WHAT TO WORK ON: Wherever the word "solve" turns up in a line of the entries, copy that line.

[Before-and-after change records]
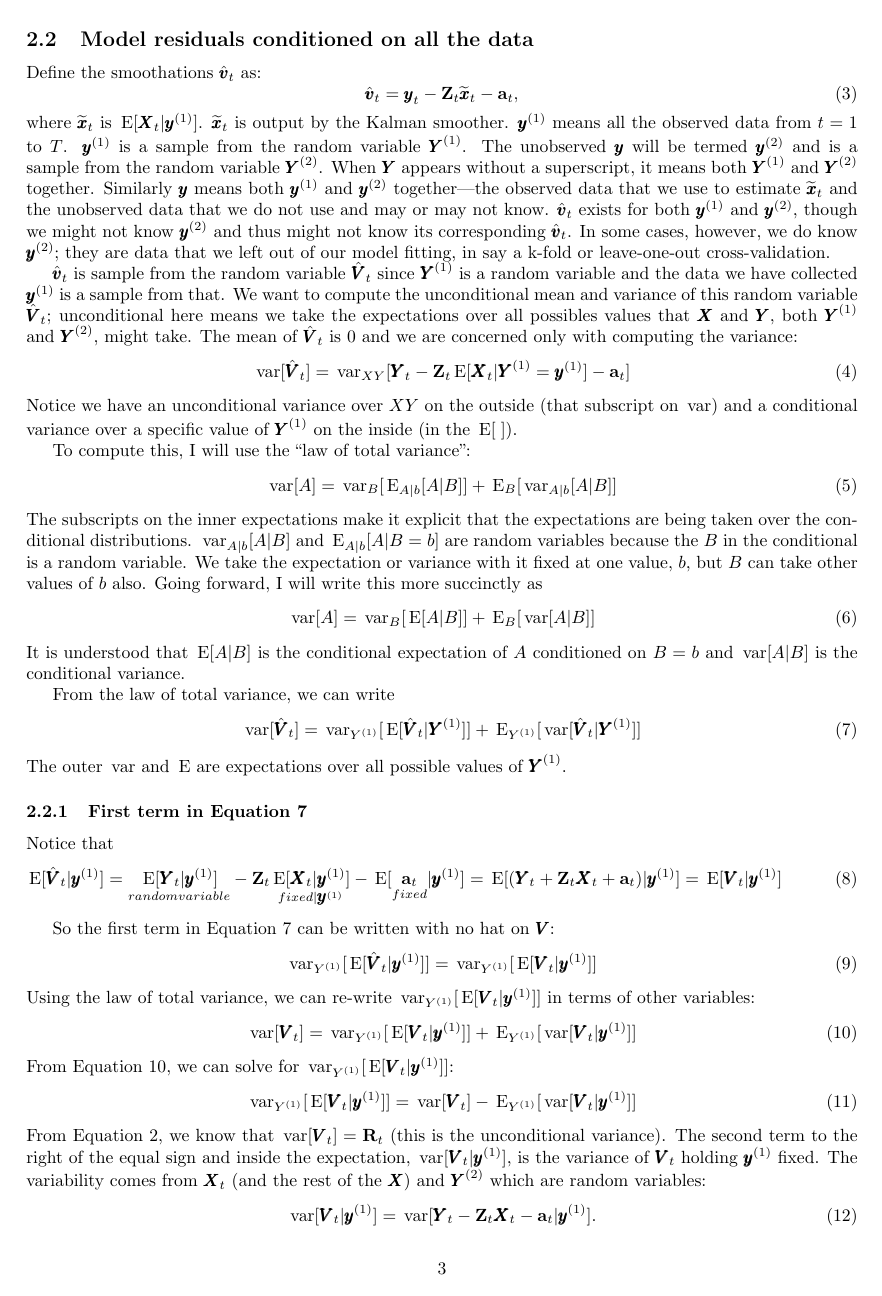
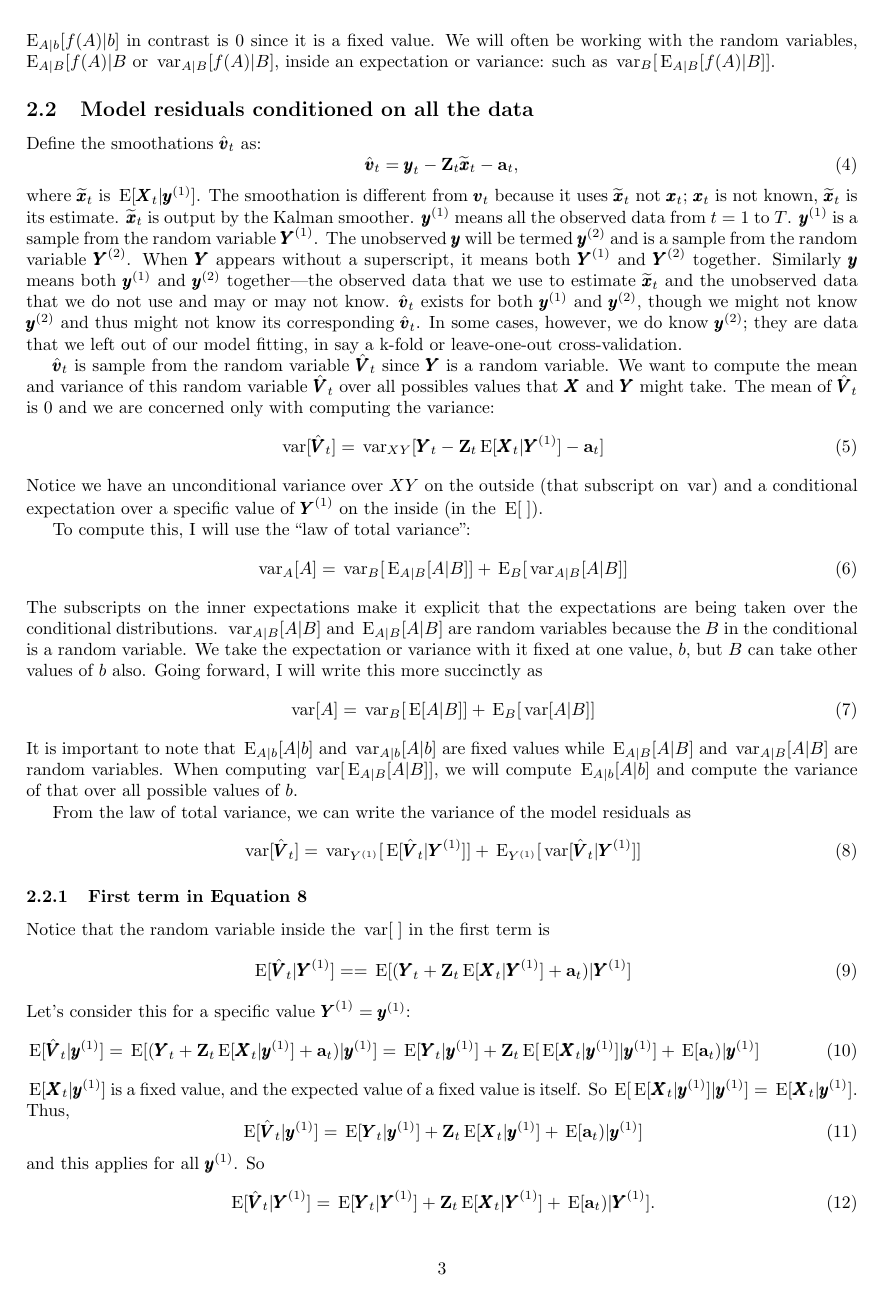
Before and after one commit to atsa-es/MARSS, a LaTeX paper (vignettes/Residuals.tex): page 3 of 12 before the commit and page 3 of 13 after it. The pictures show the PDF file vignettes/Residuals.pdf that the author committed with the source.

Commit message:
update model residuals part

```diff
--- a/vignettes/Residuals.tex
+++ b/vignettes/Residuals.tex
@@ -164,0 +169 @@ This report discusses the computation of the variance of the conditional model a
+\vv_t = \yy_t - \ZZ_t\xx_t - \aa_t
@@ -167,2 +174,3 @@ Given a set of observed data $\yy_t$ and states $\xx_t$, the model residuals are
 The unconditional\footnote{meaning not conditioning on any particular set of observed data but rather taking the expectation across all possible values of $\yy_t$ and $\xx_t$.} variance of the model residuals is
 \begin{equation}\label{eqn:unconditiondistofVt}
+\var_V[\VV_t] = \var_{XY}[\YY_t - (\ZZ_t \XX_t + \aa_t)] = \RR_t\\
@@ -170,5 +177,5 @@ The unconditional\footnote{meaning not conditioning on any particular set of obs
 \end{equation}
-based on the definition of $\VV_t$.  $\var_{XY}$ indicates that the integration is over the joint-unconditional distribution of $\XX$ and $\YY$ (over all time not just $t$).
+based on the distribution of $\VV_t$ in Equation \ref{eq:residsMARSS}.  $\var_{XY}$ indicates that the integration is over the joint-unconditional distribution of $\XX$ and $\YY$.
 
 Once we have data, $\RR_t$ is not the variance-covariance matrix of our model residuals because our residuals are now conditioned\footnote{`conditioned' means that the probability distribution of the residual has changed. The distribution is now the distribution given that $\YY=\yy$, say. Expectations and variances $\var[ ]$ are integrals over the value that a random variable might take multiplied by the probability of that value. When presenting an   `expectation', the probability distribution is normally implicit but for derivations involving conditional expectiations, it is important to be explicit about the distribution that is being integrated over.} on a set of observed data. There are two types of conditional model residuals used in MARSS analyses: innovations and smoothations.  Innovations are the model residuals at time $t$ using the expected value of $\XX_t$ conditioned on the data from 1 to $t-1$.  Smoothations  are the model residuals using the expected value of $\XX_t$ conditioned on all the data, $t=1$ to $T$.  Smoothations are used in computing standardized residuals for outlier and structural break detection \citep{Harveyetal1998, deJongPenzer1998, CommandeurKoopman2007}.
 
@@ -180,7 +187,7 @@ This section discusses computation of the variance of the model and state residu
 
 Throughout, I follow the convention that capital letters are random variables and small letters are a realization from the random variable.  This only applies to random variables; parameters are not random variables\footnote{in a frequentist framework}. Parameters are shown in Roman font while while random variables are bold slanted font. Parameters written as capital letters are matrices, while parameters written in small letters are strictly column matrices.
 
-In this report, the distribution over which the integration is done in an expectation or variance  is given by the subscript, e.g. $\E_A[f(A)]$ indicates an unconditional expectation over the distribution of $A$ without conditioning on another random variable while $\E_{A|b}[f(A)|b]$ would indicate an expectation over the distribution of $A$ conditioned on $B=b$; presumably $A$ and $B$ are not independent otherwise $B=b$ would have no effect on $A$. $\E_{A|b}[f(A)|b]$ is a fixed value, not random. It is the expected value of when $B=b$. In contrast, $\E_{A|B}[f(A)|B]$ denotes the random variable of all the possible $\E_{A|b}[f(A)|b]$ given all the possible $b$ values that $B$ might take. The variance of $\E_{A|B}[f(A)|B]$ is the variance of this random variable. The variance of $\E_{A|b}[f(A)|b]$ in contrast is 0 since it is a fixed value.  We will often be working with the random variables, $\E_{A|B}[f(A)|B}$ or $\var_{A|B}[f(A)|B}$, inside an expectation or variance: such as $\var_B[\E_{A|B}[f(A)|B]]$.
+In this report, the distribution over which the integration is done in an expectation or variance  is given by the subscript, e.g. $\E_A[f(A)]$ indicates an unconditional expectation over the distribution of $A$ without conditioning on another random variable while $\E_{A|b}[f(A)|b]$ would indicate an expectation over the distribution of $A$ conditioned on $B=b$; presumably $A$ and $B$ are not independent otherwise $B=b$ would have no effect on $A$. $\E_{A|b}[f(A)|b]$ is a fixed value, not random. It is the expected value when $B=b$. In contrast, $\E_{A|B}[f(A)|B]$ denotes the random variable of all the possible $\E_{A|b}[f(A)|b]$ given all the possible $b$ values that $B$ might take. The variance of $\E_{A|B}[f(A)|B]$ is the variance of this random variable. The variance of $\E_{A|b}[f(A)|b]$ in contrast is 0 since it is a fixed value.  We will often be working with the random variables, $\E_{A|B}[f(A)|B}$ or $\var_{A|B}[f(A)|B]$, inside an expectation or variance: such as $\var_B[\E_{A|B}[f(A)|B]]$.
 
 % A joint expectation of $f(\AA,\BB)$ would be $\E_{AB}[f(\AA,\BB)]$, where 'AB' denotes the joint probability distribution. This can be written in terms of the conditional expectation using the law of total expectation $\E_B[\E_{A|b}[f(\AA,\BB)|\BB=\bb]]$.
 
@@ -190,47 +197,64 @@ Define the smoothations $\hat{\vv}_t$ as:
 \begin{equation}\label{eq:vtT}
 \hat{\vv}_t = \yy_t - \ZZ_t\hatxt - \aa_t,
 \end{equation}
-where  $\hatxt$ is $\E[\XX_t|\yy^{(1)}]$. $\hatxt$ is output by the Kalman smoother. $\yy^{(1)}$ means all the observed data from $t=1$ to $T$. $\yy^{(1)}$ is a sample from the random variable $\YY^{(1)}$. The unobserved $\yy$ will be termed $\yy^{(2)}$ and is a sample from the random variable $\YY^{(2)}$. When $\YY$ appears without a superscript, it means both $\YY^{(1)}$ and $\YY^{(2)}$ together. Similarly $\yy$ means both $\yy^{(1)}$ and $\yy^{(2)}$ together---the observed data that we use to estimate $\hatxt$ and the unobserved data that we do not use and may or may not know. $\hat{\vv}_t$ exists for both $\yy^{(1)}$ and $\yy^{(2)}$, though we might not know $\yy^{(2)}$ and thus might not know its corresponding $\hat{\vv}_t$. In some cases, however, we do know $\yy^{(2)}$; they are data that we left out of our model fitting, in say a k-fold or leave-one-out cross-validation.
+where  $\hatxt$ is $\E[\XX_t|\yy^{(1)}]$. The smoothation is different from $\vv_t$ because it uses $\hatxt$ not $\xx_t$; $\xx_t$ is not known, $\hatxt$ is its estimate. $\hatxt$ is output by the Kalman smoother. $\yy^{(1)}$ means all the observed data from $t=1$ to $T$. $\yy^{(1)}$ is a sample from the random variable $\YY^{(1)}$. The unobserved $\yy$ will be termed $\yy^{(2)}$ and is a sample from the random variable $\YY^{(2)}$. When $\YY$ appears without a superscript, it means both $\YY^{(1)}$ and $\YY^{(2)}$ together. Similarly $\yy$ means both $\yy^{(1)}$ and $\yy^{(2)}$ together---the observed data that we use to estimate $\hatxt$ and the unobserved data that we do not use and may or may not know. $\hat{\vv}_t$ exists for both $\yy^{(1)}$ and $\yy^{(2)}$, though we might not know $\yy^{(2)}$ and thus might not know its corresponding $\hat{\vv}_t$. In some cases, however, we do know $\yy^{(2)}$; they are data that we left out of our model fitting, in say a k-fold or leave-one-out cross-validation.
 
-$\hat{\vv}_t$ is sample from the random variable $\hat{\VV}_t$ since $\YY^{(1)}$ is a random variable and the data we have collected $\yy^{(1)}$ is a sample from that.  We want to compute the unconditional mean and variance of this random variable $\hat{\VV}_t$; unconditional here means we take the expectations over all possibles values that $\XX$ and $\YY$, both $\YY^{(1)}$ and $\YY^{(2)}$, might take. The mean of $\hat{\VV}_t$ is 0 and we are concerned only with computing the variance:
+$\hat{\vv}_t$ is sample from the random variable $\hat{\VV}_t$ since $\YY$ is a random variable.  We want to compute the mean and variance of this random variable $\hat{\VV}_t$ over all possibles values that $\XX$ and $\YY$ might take. The mean of $\hat{\VV}_t$ is 0 and we are concerned only with computing the variance:
 \begin{equation}\label{eq:var.vtT}
-\var[\hat{\VV}_t] = \var_{XY}[\YY_t - \ZZ_t\E[\XX_t|\YY^{(1)}=\yy^{(1)}] - \aa_t]
+\var[\hat{\VV}_t] = \var_{XY}[\YY_t - \ZZ_t\E[\XX_t|\YY^{(1)}] - \aa_t]
 \end{equation}
-Notice we have an unconditional variance over $XY$ on the outside (that subscript on $\var$) and a conditional variance over a specific value of $\YY^{(1)}$ on the inside (in the $\E[\;]$).
+Notice we have an unconditional variance over $XY$ on the outside (that subscript on $\var$) and a conditional expectation over a specific value of $\YY^{(1)}$ on the inside (in the $\E[\;]$).
 
 To compute this, I will use the ``law of total variance'':
 \begin{equation}
-\var[A] = \var_B[\E_{A|b}[A|B]] + \E_B[\var_{A|b}[A|B]]
+\var_A[A] = \var_B[\E_{A|B}[A|B]] + \E_B[\var_{A|B}[A|B]]
 \end{equation}
-The subscripts on the inner expectations make it explicit that the expectations are being taken over the conditional distributions.  $\var_{A|b}[A|B]$ and $\E_{A|b}[A|B=b]$ are random variables because the $B$ in the conditional is a random variable. We take the expectation or variance with it fixed at one value, $b$, but $B$ can take other values of $b$ also.  Going forward, I will write this more succinctly as
+The subscripts on the inner expectations make it explicit that the expectations are being taken over the conditional distributions.  $\var_{A|B}[A|B]$ and $\E_{A|B}[A|B]$ are random variables because the $B$ in the conditional is a random variable. We take the expectation or variance with it fixed at one value, $b$, but $B$ can take other values of $b$ also.  Going forward, I will write this more succinctly as
 \begin{equation}
 \var[A] = \var_B[\E[A|B]] + \E_B[\var[A|B]]
 \end{equation}
-It is understood that $\E[A|B]$ is the conditional expectation of $A$ conditioned on $B=b$ and $\var[A|B]$ is the conditional variance.
+It is important to note that $\E_{A|b}[A|b]$ and $\var_{A|b}[A|b]$ are fixed values while $\E_{A|B}[A|B]$ and $\var_{A|B}[A|B]$ are random variables. When computing $\var[\E_{A|B}[A|B]]$, we will compute $\E_{A|b}[A|b]$ and compute the variance of that over all possible values of $b$.
 
-From the law of total variance, we can write
+From the law of total variance, we can write the variance of the model residuals as
 \begin{equation}\label{eq:varvvtgeneral}
 \var[\hat{\VV}_t] = \var_{Y^{(1)}}[\E[\hat{\VV}_t|\YY^{(1)}]] + \E_{Y^{(1)}}[\var[\hat{\VV}_t|\YY^{(1)}]]
 \end{equation}
-The outer $\var$ and $\E$ are expectations over  all possible values of $\YY^{(1)}$.
 
 \subsubsection{First term in Equation \ref{eq:varvvtgeneral}}
 
-Notice that
+Notice that the random variable inside the $\var[\;]$ in the first term is
 \begin{equation}
-\E[\hat{\VV}_t|\yy^{(1)}]= \underset{\mtext{random variable}}{\E[\YY_t|\yy^{(1)}]} - \ZZ_t \underset{\mtext{fixed} |\yy^{(1)}}{\E[\XX_t|\yy^{(1)}]} - \E[\underset{fixed}{\aa_t}|\yy^{(1)}] \\
-=\E[(\YY_t + \ZZ_t \XX_t + \aa_t)|\yy^{(1)}] = \E[\VV_t|\yy^{(1)}]
+\E[\hat{\VV}_t|\YY^{(1)}]= =\E[(\YY_t + \ZZ_t \E[\XX_t|\YY^{(1)}] + \aa_t)|\YY^{(1)}]
+\end{equation}
+Let's consider this for a specific value $\YY^{(1)}=\yy^{(1)}$:
+\begin{equation}
+\E[\hat{\VV}_t|\yy^{(1)}]= \E[(\YY_t + \ZZ_t \E[\XX_t|\yy^{(1)}] + \aa_t)|\yy^{(1)}] =
+\E[\YY_t|\yy^{(1)}] + \ZZ_t \E[\E[\XX_t|\yy^{(1)}]|\yy^{(1)}] + \E[\aa_t)|\yy^{(1)}]
+\end{equation}
+$\E[\XX_t|\yy^{(1)}]$ is a fixed value, and the expected value of a fixed value is itself. So
+$\E[\E[\XX_t|\yy^{(1)}]|\yy^{(1)}]=\E[\XX_t|\yy^{(1)}]$.
+Thus,
+\begin{equation}
+\E[\hat{\VV}_t|\yy^{(1)}]= \E[\YY_t|\yy^{(1)}] + \ZZ_t \E[\XX_t|\yy^{(1)}] + \E[\aa_t)|\yy^{(1)}]
+\end{equation}
+and this applies for all $\yy^{(1)}$. So
+\begin{equation}
+\E[\hat{\VV}_t|\YY^{(1)}]= \E[\YY_t|\YY^{(1)}] + \ZZ_t \E[\XX_t|\YY^{(1)}] + \E[\aa_t)|\YY^{(1)}].
+\end{equation}
+We can move the conditional out and write
+\begin{equation}
+\E[\hat{\VV}_t|\YY^{(1)}]= \E[(\YY_t + \ZZ_t \XX_t + \aa_t)|\YY^{(1)}].
+\end{equation}
+The right side is $\E[\VV_t|\YY^{(1)}]$, no `hat' on the $\VV_t$. This means that the first term in Equation \ref{eq:varvvtgeneral} can be written with no hat on $\VV$:
+\begin{equation}\label{eq:no.hat.on.V}
+\var_{Y^{(1)}}[\E[\hat{\VV}_t|\YY^{(1)}]] = \var_{Y^{(1)}}[\E[\VV_t|\YY^{(1)}]]
 \end{equation}
 
-So the first term in Equation \ref{eq:varvvtgeneral} can be written with no hat on $\VV$:
-\begin{equation}\label{eq:no.hat.on.V}
-\var_{Y^{(1)}}[\E[\hat{\VV}_t|\yy^{(1)}]] = \var_{Y^{(1)}}[\E[\VV_t|\yy^{(1)}]]
+Using the law of total variance, we can re-write $\var_{Y^{(1)}}[\E[\VV_t|\YY^{(1)}]]$ as:
+\begin{equation}\label{eqn:varianceVt}
+\var[\VV_t] = \var_{Y^{(1)}}[\E[\VV_t|\YY^{(1)}]] + \E_{Y^{(1)}}[\var[\VV_t|\YY^{(1)}]]
 \end{equation}
-Using the law of total variance, we can re-write $\var_{Y^{(1)}}[\E[\VV_t|\yy^{(1)}]]$ in terms of other variables:
-\begin{equation}\label{eqn:varianceVt}
-\var[\VV_t] = \var_{Y^{(1)}}[\E[\VV_t|\yy^{(1)}]] + \E_{Y^{(1)}}[\var[\VV_t|\yy^{(1)}]]
+From Equation \ref{eqn:varianceVt}, we can solve for $\var_{Y^{(1)}}[\E[\VV_t|\YY^{(1)}]]$:
+\begin{equation}\label{eq:var.E.vtT}
+\var_{Y^{(1)}}[\E[\VV_t|\YY^{(1)}]] = \var[\VV_t] - \E_{Y^{(1)}}[\var[\VV_t|\YY^{(1)}]]
 \end{equation}
-From Equation \ref{eqn:varianceVt}, we can solve for $\var_{Y^{(1)}}[\E[\VV_t|\yy^{(1)}]]$:
-\begin{equation}\label{eq:var.E.vtT}
-\var_{Y^{(1)}}[\E[\VV_t|\yy^{(1)}]] = \var[\VV_t] - \E_{Y^{(1)}}[\var[\VV_t|\yy^{(1)}]]
-\end{equation}
@@ -252,4 +278,9 @@ If there were no missing data, i.e. if $\yy^{(1)}=\yy$, then $\hatUt$ and $\hatS
 
 $\hatVt = \var[ \XX_t | \yy^{(1)} ]$ and is output by the Kalman smoother. $\hatUt=\var[\YY_t|\yy^{(1)}]$ and $\hatSt=\cov[\YY_t,\XX_t|\yy^{(1)}]$. The equations for these are given in \citet{Holmes2010} and are output by the \verb@MARSShatyt@ function in the MARSS R package\footnote{$\hatUt$ is \texttt{ytT} and $\hatSt$ is \texttt{OtT - tcrossprod(ytT)} in the \texttt{MARSShatyt()} output.}.
 
-$\hatVt$, $\hatUt$ and $\hatSt$ are conditional multivariate Normal variances and their values do not depend on the values of $\yy^{(1)}$.  They only depend on the parameters values, $\QQ$, $\BB$, $\RR$, etc., in the MARSS equations. Thus the second term in Equation \ref{eq:var.E.vtT}, $\E_{Y^{(1)}}[\var[\VV_t|\yy^{(1)}]]$, is equal to $\var[\VV_t|\yy^{(1)}]$. Putting this into Equation \ref{eq:var.E.vtT}, we have
+So we now know $\var[\VV_t|\yy^{(1)}]$ for a specific $\yy^{(1)}$. We want $\E_{Y^{(1)}}[\var[\VV_t|\YY^{(1)}]]$ which is its expected value of all possible values of $\yy^{(1)}$. $\hatVt$, $\hatUt$ and $\hatSt$ are multivariate normal random variables. The conditional variance does not depend on the value that you are conditioning on\footnote{Let the $\AA$ be a N-dimensional multivariate normal random variable partitioned into $\AA_1$ and $\AA_2$ with variance-covariance matrix $\Sigma = \begin{bmatrix}
+\Sigma_1 & \Sigma_{12} \\
+\Sigma_21 & \Sigma_{2}
+\end{bmatrix}$.  The variance-covariance matrix of $\AA$ conditioned on $\AA_1=\aa$ is $\Sigma = \begin{bmatrix}
+0 & 0 \\
+0 & \Sigma_2 - \Sigma_{12}\Sigma_{1}\Sigma_{21}
@@ -256 +290,2 @@ $\hatVt$, $\hatUt$ and $\hatSt$ are conditional multivariate Normal variances an
 \begin{equation}\label{eqn:conditionalvtfinala}
+\var_{Y^{(1)}}[\E[\VV_t|\YY^{(1)})]]  = \var[\VV_t] - \var[\VV_t|\yy^{(1)}] = \RR_t - \ZZ_t \hatVt \ZZ_t^\top - \hatUt + \hatSt\ZZ_t^\top + \ZZ_t\hatSt^\top
@@ -260 +294,2 @@ Since $\var_{Y^{(1)}}[\E[\VV_t|\yy^{(1)})]] = \var_{Y^{(1)}}[\E[\hat{\VV}_t|\yy^
 \begin{equation}\label{eqn:conditionalvtfinal}
+\var_{Y^{(1)}}[\E[\hat{\VV}_t|\YY^{(1)})]]  =  \RR_t - \ZZ_t \hatVt \ZZ_t^\top - \hatUt + \hatSt\ZZ_t^\top + \ZZ_t\hatSt^\top
@@ -267 +301,2 @@ Consider the second term in Equation \ref{varvvtgeneral}.  This term is
 \begin{equation}
+\E_{Y^{(1)}}[\var[(\YY_t-\ZZ_t\E[\XX_t|\YY^{(1)}]-\aa_t)|\YY^{(1)}]]
@@ -271,0 +306 @@ $\hatUt$ is a variance and is not a function of $\yy^{(1)}}$. It is only a funct
+\E_{Y^{(1)}}[\var[\E[\XX_t|\YY^{(1)}]|\YY^{(1)}]]
@@ -273,0 +320 @@ $\hatUt$ is a variance and is not a function of $\yy^{(1)}}$. It is only a funct
+\Sigma_2 - \Sigma_{12}\Sigma_{1}\Sigma_21 & 0 \\
@@ -273,0 +326 @@ $\hatUt$ is a variance and is not a function of $\yy^{(1)}}$. It is only a funct
+\E_{Y^{(1)}}[\var[\YY|\YY^{(1)}]] = \var[\YY|\yy^{(1)}]] = \hatUt$
```
Also changed, not shown: vignettes/Residuals-concordance.tex (+1 -1 lines), vignettes/Residuals.pdf, vignettes/Residuals.tex (54 more changed lines), 3 other files.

RESPONSE:
+From Equation \ref{eqn:varianceVt}, we can solve for $\var_{Y^{(1)}}[\E[\VV_t|\YY^{(1)}]]$:
-From Equation \ref{eqn:varianceVt}, we can solve for $\var_{Y^{(1)}}[\E[\VV_t|\yy^{(1)}]]$:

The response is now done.